RECORDED INFORMATION:
====
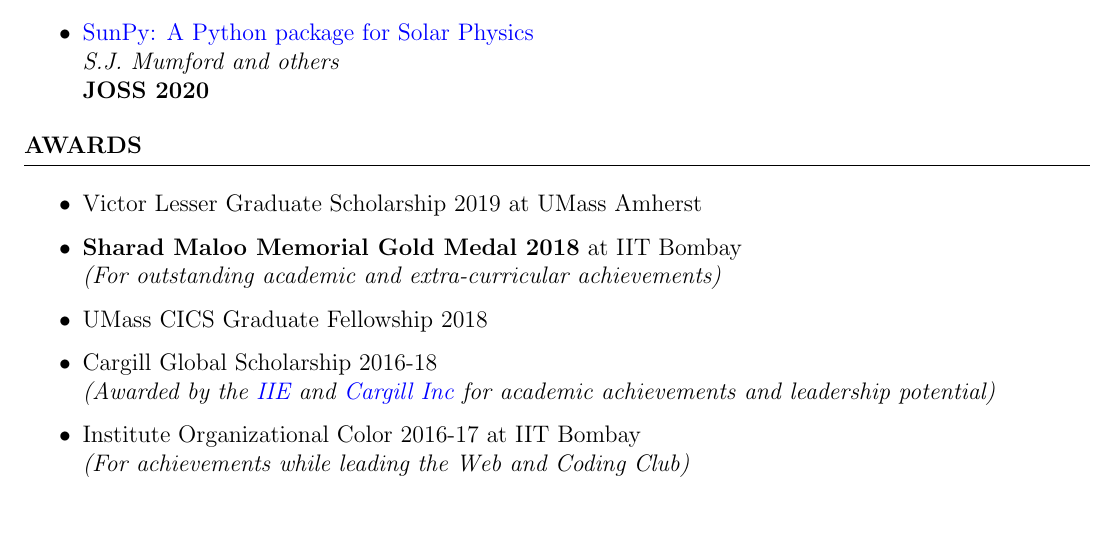
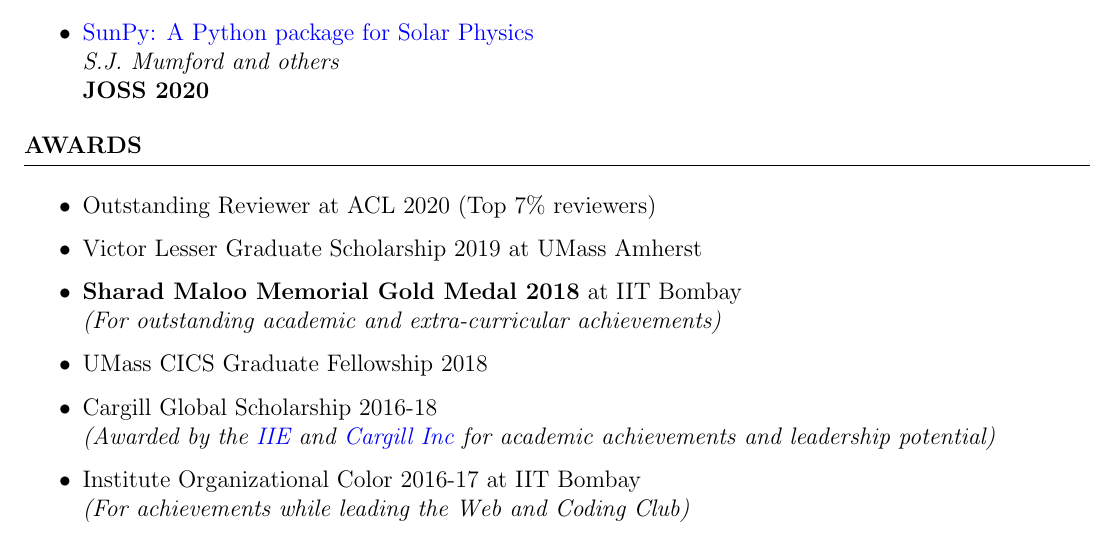
Before and after one commit to martiansideofthemoon/resume, a LaTeX CV (cv.tex): part of page 2 of 3, cut so that both start at the same text. Compiled offline with pdfLaTeX.

Commit message:
Update cv with acl 2020 outstanding reviewer

```diff
--- a/cv.tex
+++ b/cv.tex
@@ -88,6 +88,7 @@
 \begin{rSection}{Awards}
 \vspace*{0.1in}
 \begin{itemize}[leftmargin=*]
+\item Outstanding Reviewer at ACL 2020 (Top 7\% reviewers)
 \item Victor Lesser Graduate Scholarship 2019 at UMass Amherst
 \item \textbf{Sharad Maloo Memorial Gold Medal 2018} at IIT Bombay\\
 \textit{(For outstanding academic and extra-curricular achievements)}
```
Also changed, not shown: cv.pdf, cv.tex (1 more changed lines).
====
WORK TO COMPLETE: In the entries above, count each line with "begin"; reply with the total only.

RESULT: 2